At the top of the fifth flight, he looked right, finding 501. On the left, he found 530. He figured the floor made a complete square and the math favored going right. He was right about the square part but way off on the math. After he turned left, the numbered rooms ended halfway down the hall at 510. There were lots of unmarked doors going nearly to the far back left corner of the building before they started having numbers again. As a result, he was two-thirds of the way back around to the stairwell before he found the door he sought.
The response to his knock was little more than a rustle at first. It sounded like someone had attempted to quietly shuffle to the door, but did it poorly. As he waited, he noted an acrid odor, something like nail polish remover, rubbing alcohol, and some sort of chemical all mixed together. After maybe 30 seconds, he heard someone call out through the door that he or she—he couldn't tell which—would be just a minute. It felt more like five, but eventually the door opened just a crack, enough for him to see an almost freakishly large bloodshot eyeball staring out at him. This struck him odd since the door was equipped with a peephole, but he let it pass.
“Betelbaum’s Deli,” he said, holding up the bag.
Before he could react, the door opened an inch or two more and a long, spindly arm shot out, grabbing the bag from his hand. He didn’t even have time to yelp a protest before the bag disappeared inside the room and the door slammed shut. Stunned, he stood slack-jawed for a few seconds. Then he tried the knob. Locked. So he pounded on the door, shouting.
“Hey, you forgot to pay your bill! Hello? Anybody in there?”
He felt a little silly after saying the last thing, since, unless he’d climbed out the window and gone down the fire escape or he was Spiderman, the sandwich napper was probably inside. He waited a few seconds before raising his hand to knock again. Before he did so, though, he heard an odd click from inside the room. His eyes grew wide and the words he was going to shout caught in his throat. Was that…?

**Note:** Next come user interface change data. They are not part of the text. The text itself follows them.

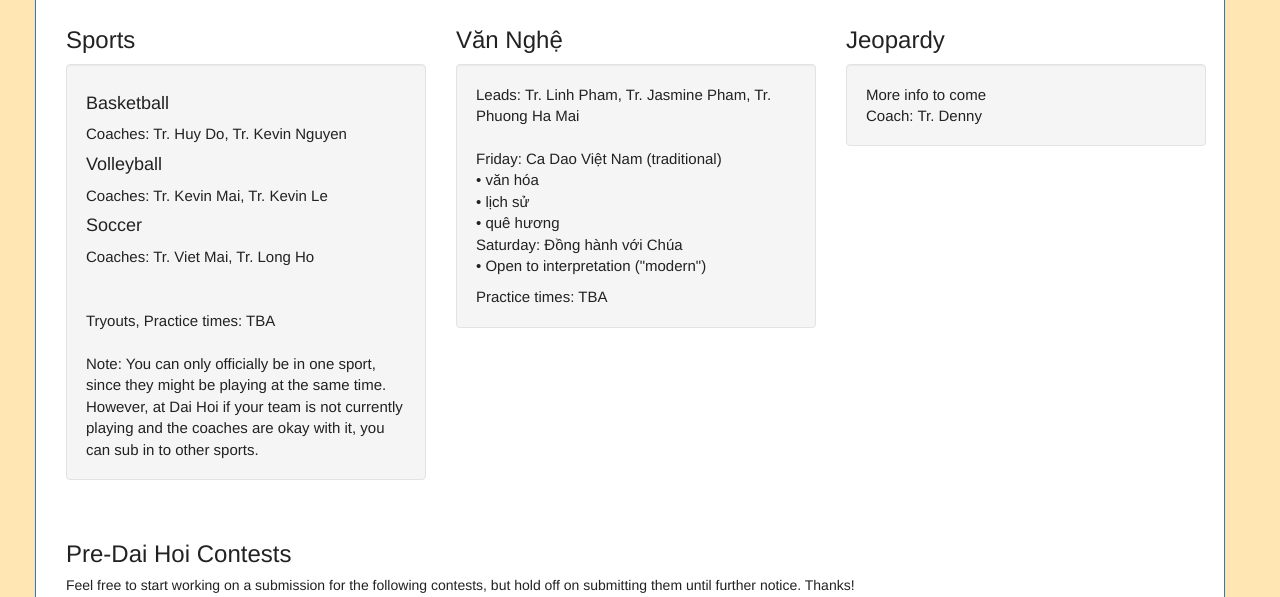
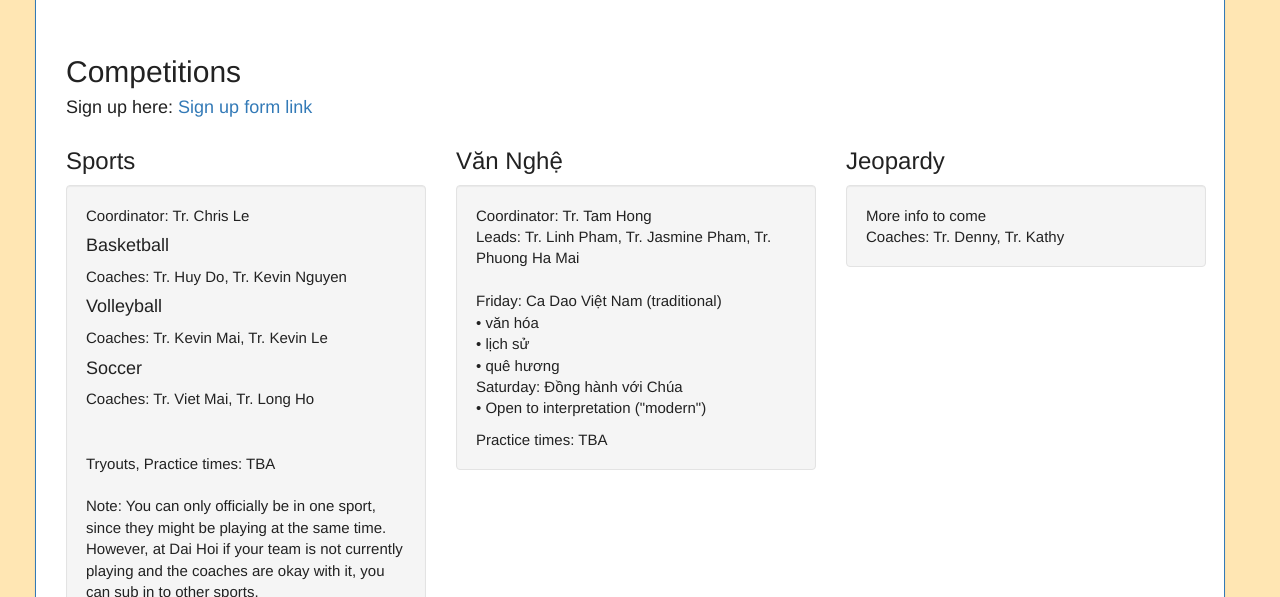
Before and after one commit to leetosc/hiep-si, a website: page public/index.html in a window 1280 px wide. Shown: the part 1822-2419 px from the top of the page. Drawn offline with Linux system fonts and the light colour scheme; no server answers.

Commit message:
update coordinators

```diff
--- a/public/index.html
+++ b/public/index.html
@@ -114,6 +114,10 @@
 												<br>• All proceeds will go to Dong Men Thanh Gia -Ben Tre- Vietnam
 												<br>• Help orphans and the elderly
 												<br>• More info to come
+												<h5>What do I need to do to participate?</h5>
+												• Get sponsors (friends, family, neighbors, teachers, etc) to pledge
+												<br>• For each lap range you achieve, your sponsors will donate to the cause
+
 
 												<br>
 												<br>
@@ -283,6 +287,7 @@
 													<li>• Volleyball</li>
 													<li>• Maybe more, not sure yet</li>
 												</ul>-->
+												Coordinator: Tr. Chris Le
 												<h4>Basketball</h4>
 												Coaches: Tr. Huy Do, Tr. Kevin Nguyen
 
@@ -322,7 +327,8 @@
 
 											<h3>Văn Nghệ</h3>
 											<div class="well">
-												Leads: Tr. Linh Pham, Tr. Jasmine Pham, Tr. Phuong Ha Mai
+												Coordinator: Tr. Tam Hong
+												<br>Leads: Tr. Linh Pham, Tr. Jasmine Pham, Tr. Phuong Ha Mai
 
 												<br><br>
 
@@ -353,7 +359,7 @@
 											<div class="well">
 												More info to come
 
-												<br>Coach: Tr. Denny
+												<br>Coaches: Tr. Denny, Tr. Kathy
 											</div>
 										</div>
 									</div>
```
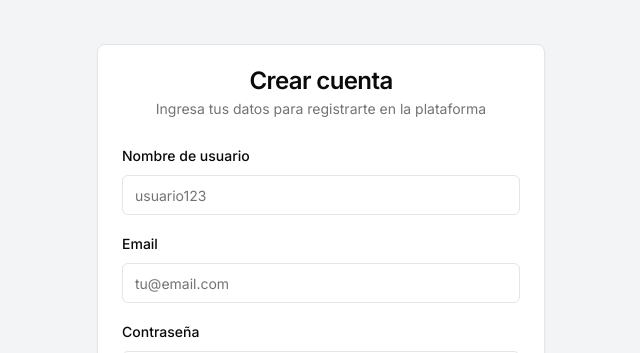
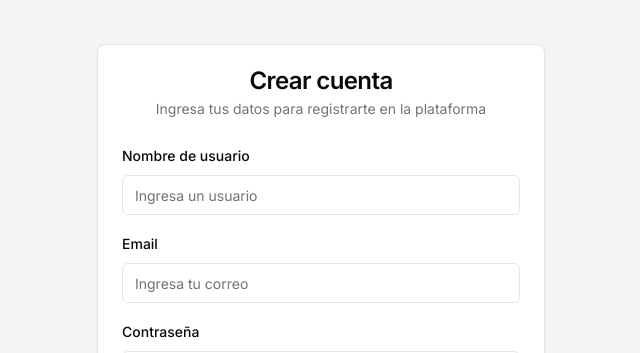
Before and after one commit to alex909w/APPSMS, a Next.js app: page /register in a window 1280 px wide. Shown: the top 353 px of the page, without its empty margins (319-959 px from the left). Built offline with nearby package versions, Linux system fonts and the light colour scheme.

Commit message:
Registro

```diff
--- a/app/register/page.tsx
+++ b/app/register/page.tsx
@@ -140,7 +140,7 @@ export default function RegisterPage() {
               <Input
                 id="username"
                 name="username"
-                placeholder="usuario123"
+                placeholder="Ingresa un usuario"
                 value={formData.username}
                 onChange={handleChange}
                 disabled={isLoading}
@@ -153,7 +153,7 @@ export default function RegisterPage() {
                 id="email"
                 name="email"
                 type="email"
-                placeholder="tu@email.com"
+                placeholder="Ingresa tu correo"
                 value={formData.email}
                 onChange={handleChange}
                 disabled={isLoading}
```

The next second, the top half of the door exploded. The bullet pounded into his left shoulder like Superman’s fist, driving him against the wall behind him so hard it knocked the air from his lungs. For a split second, he felt no pain, but that was almost instantaneously replaced by a searing heat radiating out from his wound. Half expecting to see his shoulder ablaze, he looked down; at the sight of his white Betelbaum’s Deli shirt quickly growing crimson, his eyes rolled back in his head and he slumped, unconscious, onto the grimy floor.